Student Disability Services also provides support for students with a wide range of impairments, both visible and invisible, to succeed and excel at the University. For more information and contact details, please visit the Student Disability Services’ website at http://disability.auckland.ac.nz
If your ability to complete assessed coursework is affected by illness or other personal circumstances outside of your control, contact a member of teaching staff as soon as possible before the assessment is due.
If your personal circumstances significantly affect your performance, or preparation, for an exam or eligible written test, refer to the University’s aegrotat or compassionate consideration page: https://www.auckland.ac.nz/en/students/academic-information/exams-and-final-results/during-exams/aegrotat-and-compassionate-consideration.html.
This should be done as soon as possible and no later than seven days after the affected test or exam date.
During the course Class Representatives in each class can take feedback to the staff responsible for the course and staff-student consultative committees.
At the end of the course students will be invited to give feedback on the course and teaching through a tool called SET or Qualtrics. The lecturers and course co-ordinators will consider all feedback.
Your feedback helps to improve the course and its delivery for all students.
Student Charter and Responsibilities
The Student Charter assumes and acknowledges that students are active participants in the learning process and that they have responsibilities to the institution and the international community of scholars. The University expects that students will act at all times in a way that demonstrates respect for the rights of other students and staff so that the learning environment is both safe and productive. For further information visit Student Charter (https://www.auckland.ac.nz/en/students/forms-policies-and-guidelines/student-policies-and-guidelines/student-charter.html).
Elements of this outline may be subject to change. The latest information about the course will be available for enrolled students in Canvas.
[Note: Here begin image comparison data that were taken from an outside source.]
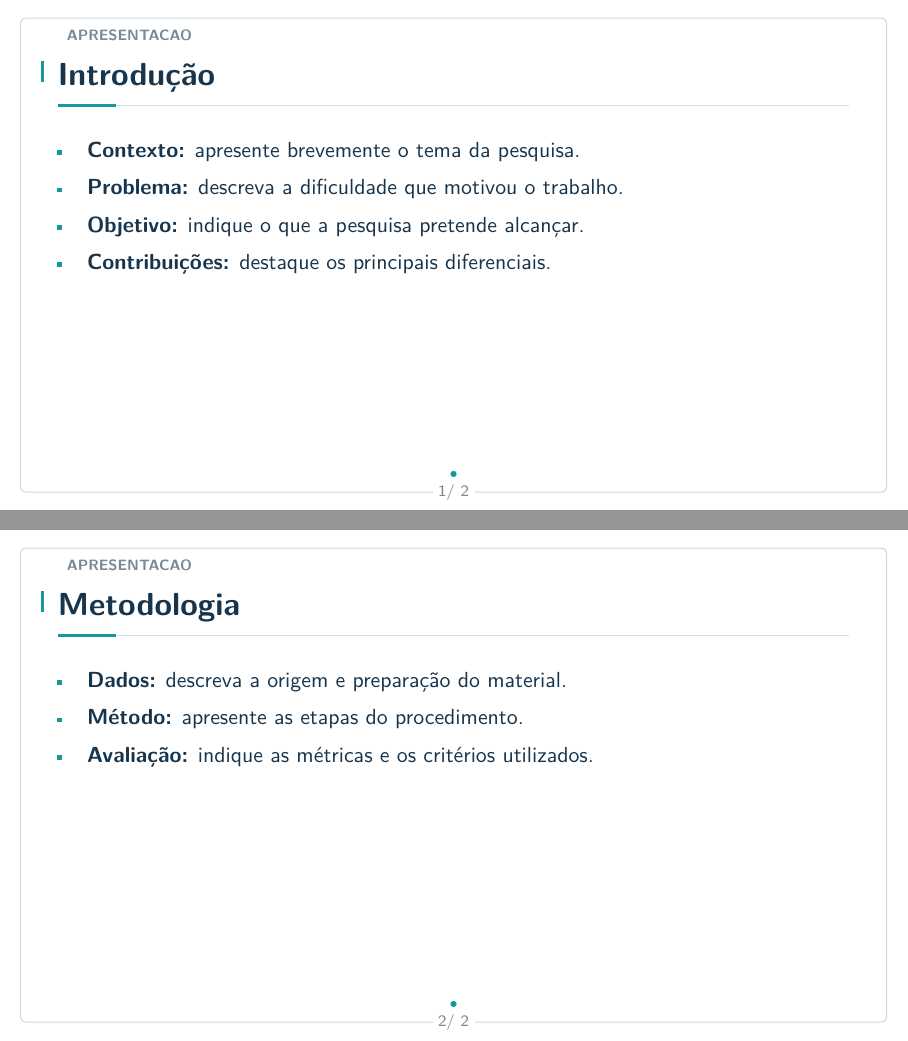
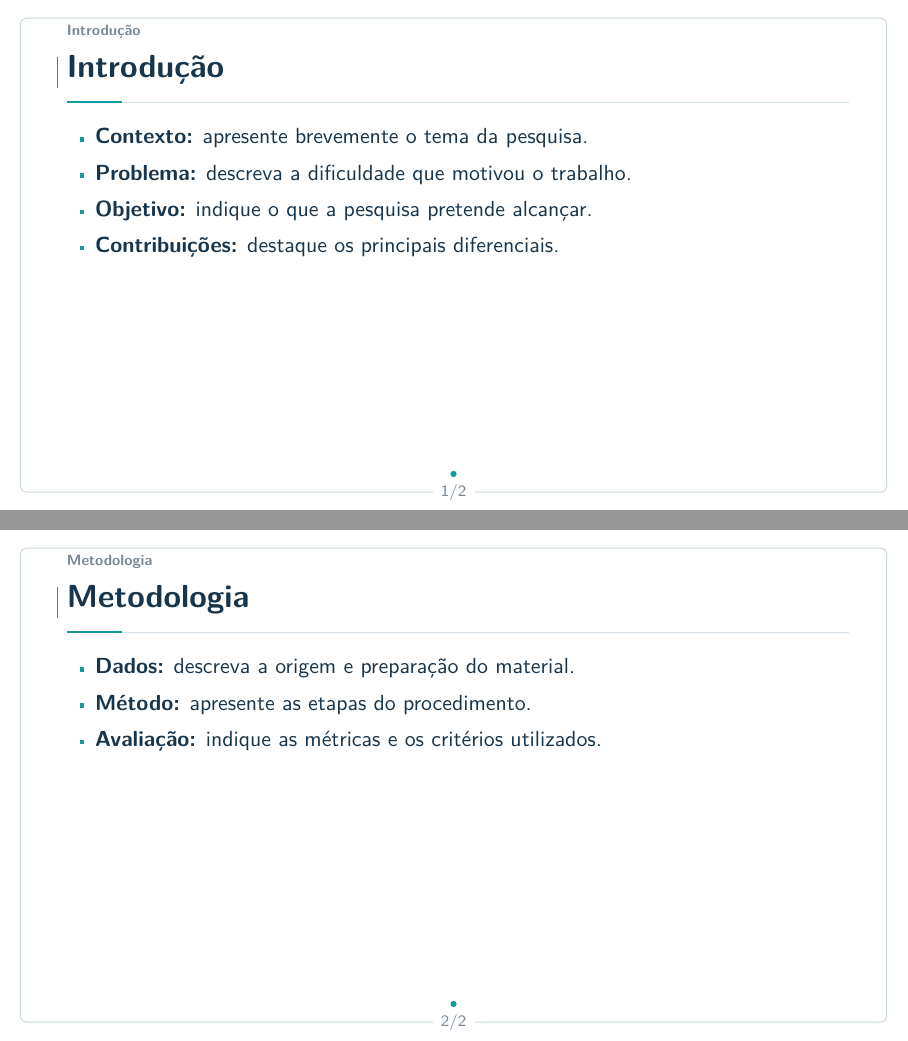
Before and after one commit to avelando/slide, LaTeX slides (main.tex, which reads config/estilo_moderno.tex): pages 2 and 3 of 3, joined at a grey line. Compiled offline with pdfLaTeX.

Commit message:
refactor: clean up main.tex and update spacing commands in estilo_moderno.tex

```diff
--- a/config/estilo_moderno.tex
+++ b/config/estilo_moderno.tex
@@ -9,8 +6,11 @@
 \definecolor{modPale}{HTML}{EDF5F7}
 \definecolor{modBackground}{HTML}{FCFDFE}
 
-\renewcommand{\EspacoAposTitulo}{\vspace*{0.18cm}}
-\renewcommand{\EspacoEntreTopicos}{0.18cm}
+\renewcommand{\EspacoAposTitulo}{\vspace*{0.10cm}}
+\renewcommand{\EspacoEntreTopicos}{0.16cm}
+
+\newif\ifMostrarMolduraSemNumero
+\MostrarMolduraSemNumerofalse
 
 \setbeamercolor{normal text}{fg=modNavy,bg=white}
 \setbeamercolor{frametitle}{fg=modNavy}
@@ -20,71 +20,94 @@
 \setbeamercolor{alerted text}{fg=modBlue}
 
 \setbeamerfont{normal text}{
-  size=\fontsize{10}{12.8}\selectfont
+  size=\fontsize{10}{12.6}\selectfont
 }
 
 \setbeamersize{
-  text margin left=1.02cm,
+  text margin left=1.16cm,
   text margin right=1.02cm
 }
 
-% Cabecalho
-
+% Cabecalho mais alinhado e minimalista
 \setbeamertemplate{frametitle}{%
   \nointerlineskip
-  \vspace*{0.54cm}%
+  \vspace*{0.44cm}%
   \begin{beamercolorbox}[
     wd=\paperwidth,
-    leftskip=1.02cm,
+    leftskip=1.18cm,
     rightskip=1.02cm
   ]{frametitle}%
-    {
+    {%
       \color{modMuted}
       \fontsize{7.5}{9}\selectfont
       \bfseries
       \ifnum\value{section}>0\relax
         \insertsectionhead
       \else
-        APRESENTACAO
+        APRESENTAÇÃO
       \fi
       \par
     }%
-    \vspace{0.11cm}%
-    {
+    \vspace{0.08cm}%
+    {%
       \color{modNavy}
-      \fontsize{16}{19.2}\selectfont
+      \fontsize{16}{19}\selectfont
       \bfseries
       \insertframetitle\par
     }%
   \end{beamercolorbox}%
-  \vspace*{0.10cm}%
+  \vspace*{0.08cm}%
 }
 
 % Marcadores
-
 \setbeamertemplate{itemize item}{%
-  \raisebox{0.25ex}{
-    \textcolor{modTeal}{
-      \rule{0.080cm}{0.080cm}
-    }
+  \raisebox{0.25ex}{%
+    \textcolor{modTeal}{%
+      \rule{0.075cm}{0.075cm}%
+    }%
   }%
 }
 
 \setbeamertemplate{itemize subitem}{%
-  \raisebox{0.17ex}{
-    \textcolor{modBlue}{
-      \rule{0.060cm}{0.060cm}
-    }
+  \raisebox{0.17ex}{%
+    \textcolor{modBlue}{%
+      \rule{0.055cm}{0.055cm}%
+    }%
   }%
 }
 
 \setlength{\leftmargini}{1.35em}
 
+% Sumario mais minimalista
+\setbeamerfont{section in toc}{size=\fontsize{11}{13}\selectfont,series=\bfseries}
+\setbeamercolor{section in toc}{fg=modNavy}
+\setbeamertemplate{section in toc}{%
+  \leavevmode
+  \vspace{0.14cm}%
+  \makebox[1.15em][l]{\textcolor{modTeal}{\rule{0.08cm}{0.08cm}}}%
+  \inserttocsection\par
+}
+
 % Moldura e paginacao por secao
-
 \renewcommand{\DesenharMolduraSlide}{%
 
   \ifnum\value{framenumber}>0\relax
+    \def\DesenharRodape{1}%
+  \else
+    \def\DesenharRodape{0}%
+  \fi
+
+  \ifnum\value{framenumber}>0\relax
+    \def\DesenharQuadro{1}%
+  \else
+    \ifMostrarMolduraSemNumero
+      \def\DesenharQuadro{1}%
+    \else
+      \def\DesenharQuadro{0}%
+    \fi
+  \fi
+
+  \ifnum\DesenharQuadro=1\relax
 
     \begin{tikzpicture}[
       remember picture,
@@ -93,39 +116,36 @@
 
       \draw[
         modBorder,
-        line width=.52pt,
-        rounded corners=.09cm
+        line width=.48pt,
+        rounded corners=.10cm
       ]
         ($(current page.south west)+(.36cm,.32cm)$)
         rectangle
         ($(current page.north east)+(-.36cm,-.32cm)$);
 
-      % Marcador vertical
-
+      % Marcador vertical alinhado ao bloco de titulo
       \fill[modTeal]
-        ($(current page.north west)+(.72cm,-1.08cm)$)
+        ($(current page.north west)+(1.00cm,-1.00cm)$)
         rectangle
-        ($(current page.north west)+(.77cm,-1.45cm)$);
+        ($(current page.north west)+(1.03cm,-1.55cm)$);
 
       % Separador do cabecalho
+      \draw[modBorder!85,line width=.42pt]
+        ($(current page.north west)+(1.18cm,-1.80cm)$)
+        --
+        ($(current page.north east)+(-1.02cm,-1.80cm)$);
 
-      \draw[modBorder!80,line width=.45pt]
-        ($(current page.north west)+(1.02cm,-1.86cm)$)
+      \draw[modTeal,line width=1.10pt]
+        ($(current page.north west)+(1.18cm,-1.80cm)$)
         --
-        ($(current page.north east)+(-1.02cm,-1.86cm)$);
+        ($(current page.north west)+(2.15cm,-1.80cm)$);
 
-      \draw[modTeal,line width=1.35pt]
-        ($(current page.north west)+(1.02cm,-1.86cm)$)
-        --
-        ($(current page.north west)+(2.05cm,-1.86cm)$);
-
+      \ifnum\DesenharRodape=1\relax
         % Progresso da secao atual
-
         \def\TotalPontos{1}
         \def\PontoAtual{1}
 
         \ifnum\value{secaoComSlides}>0\relax
-
           \ifcsname totalDaSecao@\number\value{secaoComSlides}\endcsname
             \edef\TotalPontos{%
               \csname totalDaSecao@\number\value{secaoComSlides}\endcsname
@@ -189,9 +189,9 @@
         ]
           at ($(current page.south)+(0,.32cm)$)
           {
-          \insertframenumber/
-          \inserttotalframenumber
+            \insertframenumber/\inserttotalframenumber
           };
+      \fi
 
     \end{tikzpicture}%
 
@@ -263,55 +262,38 @@
           ([xshift=2.5cm,yshift=.095cm]current~page.south~west);
 
         % Logos
-
         \node[anchor=north] at
           ([yshift=-\g__capa_logo_top_dim]current~page.north)
           {\__capa_logos:};
 
-        % Separador superior
-
+        % Separador superior: mais proximo do titulo e mais afastado das logos
         \draw[modBorder,line~width=.45pt]
-          ([xshift=-5.65cm,yshift=-\dim_eval:n{\g__capa_title_top_dim-0.64cm}]current~page.north)
+          ([xshift=-5.65cm,yshift=-\dim_eval:n{\g__capa_title_top_dim-0.32cm}]current~page.north)
           --
-          ([xshift=5.65cm,yshift=-\dim_eval:n{\g__capa_title_top_dim-0.64cm}]current~page.north);
+          ([xshift=5.65cm,yshift=-\dim_eval:n{\g__capa_title_top_dim-0.32cm}]current~page.north);
 
         % Titulo e subtitulo opcional
-
         \node[anchor=north,text=modNavy] at
           ([yshift=-\g__capa_title_top_dim]current~page.north)
           {
-            \parbox{.86\paperwidth}
-              {
+            \parbox{.86\paperwidth}{
               \centering
               \fontsize{13.4}{17.3}\selectfont
               \bfseries
               \tl_use:N \g__capa_titulo_tl\par
 
-                \tl_if_blank:VTF
-                  \g__capa_subtitulo_tl
-                  {}
-                  {
+              \tl_if_blank:VTF \g__capa_subtitulo_tl {} {
                 \vspace{.11cm}
-                    {
-                      \color{modBlue}
-                      \fontsize{9}{11}\selectfont
-                      \normalfont
-                      \tl_use:N \g__capa_subtitulo_tl\par
-                    }
+                {\color{modBlue}\fontsize{9}{11}\selectfont\normalfont\tl_use:N \g__capa_subtitulo_tl\par}
               }
             }
           };
 
         % Separador acima dos autores
-
         \draw[modBorder,line~width=.45pt]
           ([xshift=-5.65cm,yshift=-\dim_eval:n{\g__capa_authors_top_dim-0.53cm}]current~page.north)
           --
           ([xshift=5.65cm,yshift=-\dim_eval:n{\g__capa_authors_top_dim-0.53cm}]current~page.north);
-
-        \fill[modTeal]
-          ([yshift=-\dim_eval:n{\g__capa_authors_top_dim-0.53cm}]current~page.north)
-          circle (.045cm);
 
       \end{tikzpicture}
 
--- a/main.tex
+++ b/main.tex
@@ -13,7 +12,7 @@
 \input{config/dados.tex}
 \input{config/slides.tex}
 
-\providecommand{\EspacoAposTitulo}{\EspacoAposTitulo}
+\providecommand{\EspacoAposTitulo}{\vspace*{0.93cm}}
 \providecommand{\EspacoEntreTopicos}{0.29cm}
 
 \input{config/estilo_moderno.tex}
@@ -21,6 +20,19 @@
 \begin{document}
 
 \Capa
+
+% \MostrarMolduraSemNumerotrue
+% \begin{frame}[t,noframenumbering]{Sumário}
+
+%   \EspacoAposTitulo
+
+%   {\small
+%   \tableofcontents[hideallsubsections]}
+
+% \end{frame}
+% \MostrarMolduraSemNumerofalse
+
+\section{Introdução}
 
 \begin{frame}[t]{Introdução}
 
@@ -45,6 +57,8 @@
 
 \end{frame}
 
+\section{Metodologia}
+
 \begin{frame}[t]{Metodologia}
 
   \EspacoAposTitulo
```
Also changed, not shown: config/estilo_moderno.tex (36 more changed lines), main.tex (1 more changed lines), 1 other file. Lines whose indentation alone changed are shown as unchanged.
In this course you may be asked to submit your coursework assessments digitally. The University reserves the right to conduct scheduled tests and examinations for this course online or through the use of computers or other electronic devices. Where tests or examinations are conducted online remote invigilation arrangements may be used. The final decision on the completion mode for a test or examination, and remote invigilation arrangements where applicable, will be advised to students at least 10 days prior to the scheduled date of the assessment, or in the case of an examination when the examination timetable is published.